• **What you have to do**: Only the pictures are to be left out; the listing itself is repeated exactly.

• **Exercise inputs**:
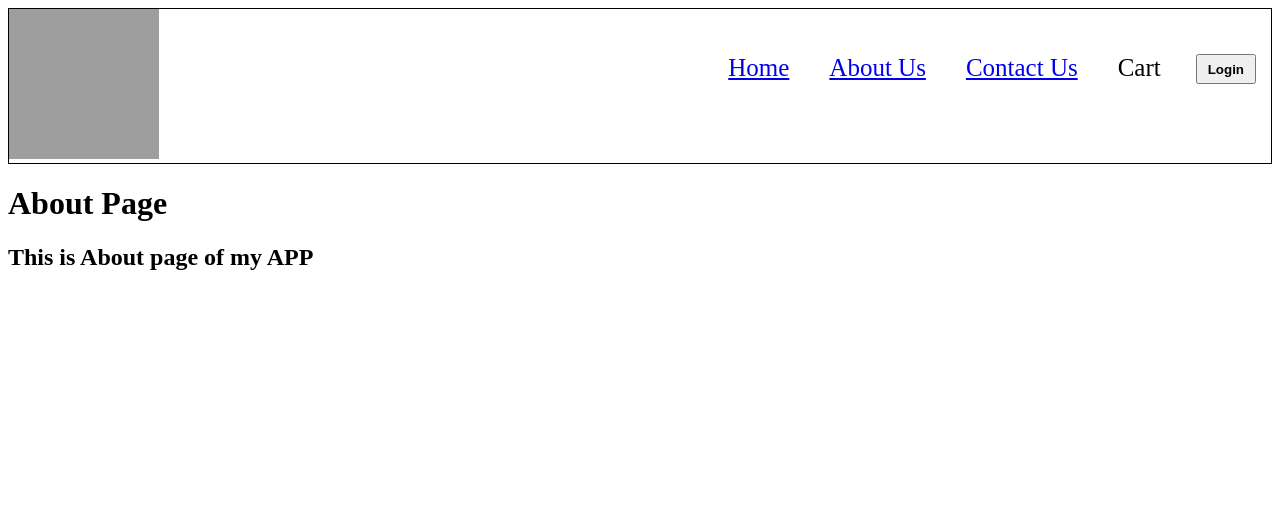
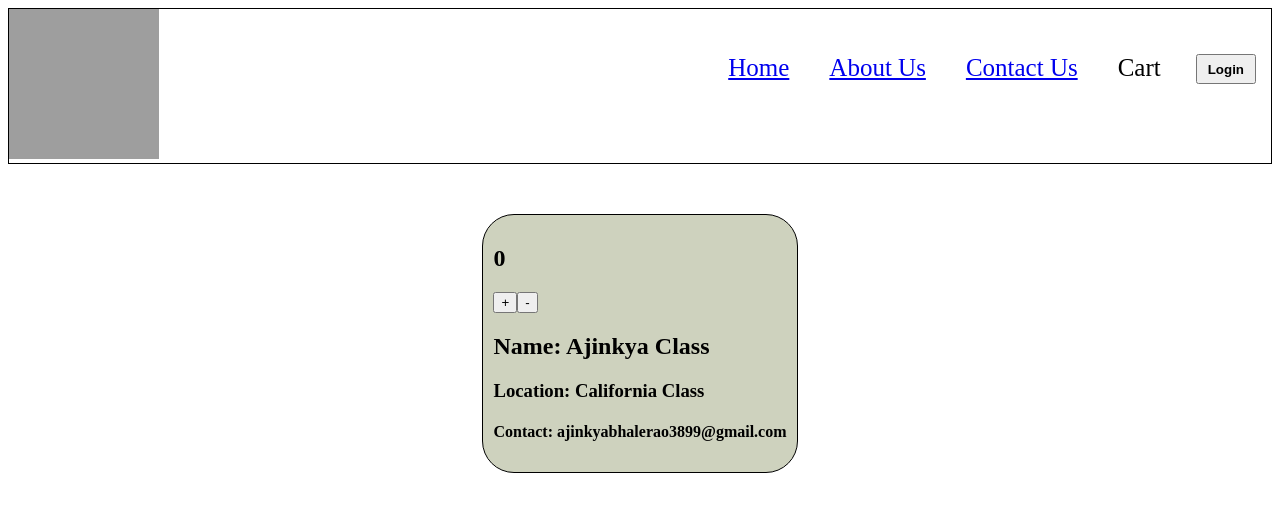
Before and after one commit to Ajinkya-Bhalerao/learn-react, a React (Vite) app: page /about in a window 1280 px wide. Shown: the top 512 px of the page. Built offline with nearby package versions, Linux system fonts and the light colour scheme; grey boxes are pictures that could not be loaded.

Commit message:
Class Based Component Added UserClass.js

```diff
--- a/index.css
+++ b/index.css
@@ -180,3 +180,15 @@ display: flex;
   font-size: xx-large;
   font-family: Arial, Helvetica, sans-serif;
 }
+
+.user-card{
+  padding: 10px;
+  background-color: #616f2e4f;
+  border-radius: 2em;
+  width: 500px;
+  border: 1px solid;
+  max-width: fit-content;
+  margin-top: 50px;
+  margin-left: auto;
+  margin-right: auto;
+}
--- a/src/components/About.js
+++ b/src/components/About.js
@@ -1,8 +1,19 @@
+// import User from "./User";
+import UserClass from "./UserClass";
+
 const About = () => {
   return (
     <div>
-      <h1>About Page</h1>
-      <h2>This is About page of my APP</h2>
+      {/* <User
+        name={"Ajinkya Functional"}
+        location={"California Functional"}
+        contact={"ajinkyabhalerao11@gmail.com"}
+      /> */}
+      <UserClass
+        name={"Ajinkya Class"}
+        location={"California Class"}
+        contact={"ajinkyabhalerao3899@gmail.com"}
+      />
     </div>
   );
 };
--- a/src/components/RestaurantMenu.js
+++ b/src/components/RestaurantMenu.js
@@ -2,14 +2,13 @@ import { useEffect, useState } from "react";
 import Shimmer from "./Shimmer";
 import { useParams } from "react-router-dom";
 import { MENU_URL } from "../utils/constants";
+
 const RestaurantMenu = () => {
   const [resInfo, setResInfo] = useState(null);
 
   const [menuInfo, setMenuinfo] = useState("");
 
   const { resID } = useParams();
-  // only working with 64708, 322540 ids -> not working id res include catagory array.
-  console.log(resID);
 
   useEffect(() => {
     fetchMenu();
@@ -47,7 +46,7 @@ const RestaurantMenu = () => {
               {res?.card?.card?.itemCards ? (
                 res?.card?.card?.itemCards.map((item) => (
                   <li key={item?.card?.info.id}>
-                    {item?.card?.info.name} - Rs
+                    {item?.card?.info.name} - Rs.
                     {item?.card?.info.defaultPrice / 100 ||
                       item?.card?.info.price / 100}
                   </li>
@@ -60,7 +59,7 @@ const RestaurantMenu = () => {
                       <ul>
                         {item.itemCards.map((itemCard) => (
                           <li key={itemCard?.card?.info?.id}>
-                            {itemCard?.card?.info?.name} - Rs
+                            {itemCard?.card?.info?.name} - Rs.
                             {itemCard?.card?.info?.defaultPrice / 100 ||
                               itemCard?.card?.info?.price / 100}
                           </li>
--- /dev/null
+++ b/src/components/User.js
@@ -0,0 +1,27 @@
+import { useState } from "react";
+
+const User = ({name,location, contact}) => {
+
+    const [count] = useState(0)
+    const [count2] = useState(2)
+    /* behind the scence it will be same as class component
+
+    this.state = {
+        count: 0,
+        count2 = 2,
+    }
+    React automatically manages useState variables in a single object this.state
+    */
+  return (
+    <div className="user-card">
+        <h2>{count}</h2>
+        <h2>{count2}</h2>
+
+      <h2>Name: {name}</h2>
+      <h3>Location: {location}</h3>
+      <h4>Contact: {contact}</h4>
+    </div>
+  );
+};
+
+export default User;
--- /dev/null
+++ b/src/components/UserClass.js
@@ -0,0 +1,44 @@
+import React from "react";
+
+class UserClass extends React.Component {
+  constructor(props) {
+    super(props);
+    this.state = {
+      count: 0,
+      count2: 2,
+    };
+  }
+
+  render() {
+    const { name, location, contact } = this.props;
+    const { count, count2 } = this.state;
+    return (
+      <div className="user-card">
+        <h2> {count}</h2>
+        <button
+          onClick={() => {
+            this.setState({
+              count: count + 1,
+            });
+          }}
+        >
+          +
+        </button>
+        <button
+          onClick={() => {
+            this.setState({
+              count: count - 1,
+            });
+          }}
+        >
+          -
+        </button>
+        <h2>Name: {name}</h2>
+        <h3>Location: {location}</h3>
+        <h4>Contact: {contact}</h4>
+      </div>
+    );
+  }
+}
+
+export default UserClass;
```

• **Answer to this problem**:
Before and after one commit to Ajinkya-Bhalerao/learn-react, a React (Vite) app: page /about in a window 1280 px wide. Shown: the top 512 px of the page. Built offline with nearby package versions, Linux system fonts and the light colour scheme; grey boxes are pictures that could not be loaded.

Commit message:
Class Based Component Added UserClass.js

```diff
--- a/index.css
+++ b/index.css
@@ -180,3 +180,15 @@ display: flex;
   font-size: xx-large;
   font-family: Arial, Helvetica, sans-serif;
 }
+
+.user-card{
+  padding: 10px;
+  background-color: #616f2e4f;
+  border-radius: 2em;
+  width: 500px;
+  border: 1px solid;
+  max-width: fit-content;
+  margin-top: 50px;
+  margin-left: auto;
+  margin-right: auto;
+}
--- a/src/components/About.js
+++ b/src/components/About.js
@@ -1,8 +1,19 @@
+// import User from "./User";
+import UserClass from "./UserClass";
+
 const About = () => {
   return (
     <div>
-      <h1>About Page</h1>
-      <h2>This is About page of my APP</h2>
+      {/* <User
+        name={"Ajinkya Functional"}
+        location={"California Functional"}
+        contact={"ajinkyabhalerao11@gmail.com"}
+      /> */}
+      <UserClass
+        name={"Ajinkya Class"}
+        location={"California Class"}
+        contact={"ajinkyabhalerao3899@gmail.com"}
+      />
     </div>
   );
 };
--- a/src/components/RestaurantMenu.js
+++ b/src/components/RestaurantMenu.js
@@ -2,14 +2,13 @@ import { useEffect, useState } from "react";
 import Shimmer from "./Shimmer";
 import { useParams } from "react-router-dom";
 import { MENU_URL } from "../utils/constants";
+
 const RestaurantMenu = () => {
   const [resInfo, setResInfo] = useState(null);
 
   const [menuInfo, setMenuinfo] = useState("");
 
   const { resID } = useParams();
-  // only working with 64708, 322540 ids -> not working id res include catagory array.
-  console.log(resID);
 
   useEffect(() => {
     fetchMenu();
@@ -47,7 +46,7 @@ const RestaurantMenu = () => {
               {res?.card?.card?.itemCards ? (
                 res?.card?.card?.itemCards.map((item) => (
                   <li key={item?.card?.info.id}>
-                    {item?.card?.info.name} - Rs
+                    {item?.card?.info.name} - Rs.
                     {item?.card?.info.defaultPrice / 100 ||
                       item?.card?.info.price / 100}
                   </li>
@@ -60,7 +59,7 @@ const RestaurantMenu = () => {
                       <ul>
                         {item.itemCards.map((itemCard) => (
                           <li key={itemCard?.card?.info?.id}>
-                            {itemCard?.card?.info?.name} - Rs
+                            {itemCard?.card?.info?.name} - Rs.
                             {itemCard?.card?.info?.defaultPrice / 100 ||
                               itemCard?.card?.info?.price / 100}
                           </li>
--- /dev/null
+++ b/src/components/User.js
@@ -0,0 +1,27 @@
+import { useState } from "react";
+
+const User = ({name,location, contact}) => {
+
+    const [count] = useState(0)
+    const [count2] = useState(2)
+    /* behind the scence it will be same as class component
+
+    this.state = {
+        count: 0,
+        count2 = 2,
+    }
+    React automatically manages useState variables in a single object this.state
+    */
+  return (
+    <div className="user-card">
+        <h2>{count}</h2>
+        <h2>{count2}</h2>
+
+      <h2>Name: {name}</h2>
+      <h3>Location: {location}</h3>
+      <h4>Contact: {contact}</h4>
+    </div>
+  );
+};
+
+export default User;
--- /dev/null
+++ b/src/components/UserClass.js
@@ -0,0 +1,44 @@
+import React from "react";
+
+class UserClass extends React.Component {
+  constructor(props) {
+    super(props);
+    this.state = {
+      count: 0,
+      count2: 2,
+    };
+  }
+
+  render() {
+    const { name, location, contact } = this.props;
+    const { count, count2 } = this.state;
+    return (
+      <div className="user-card">
+        <h2> {count}</h2>
+        <button
+          onClick={() => {
+            this.setState({
+              count: count + 1,
+            });
+          }}
+        >
+          +
+        </button>
+        <button
+          onClick={() => {
+            this.setState({
+              count: count - 1,
+            });
+          }}
+        >
+          -
+        </button>
+        <h2>Name: {name}</h2>
+        <h3>Location: {location}</h3>
+        <h4>Contact: {contact}</h4>
+      </div>
+    );
+  }
+}
+
+export default UserClass;
```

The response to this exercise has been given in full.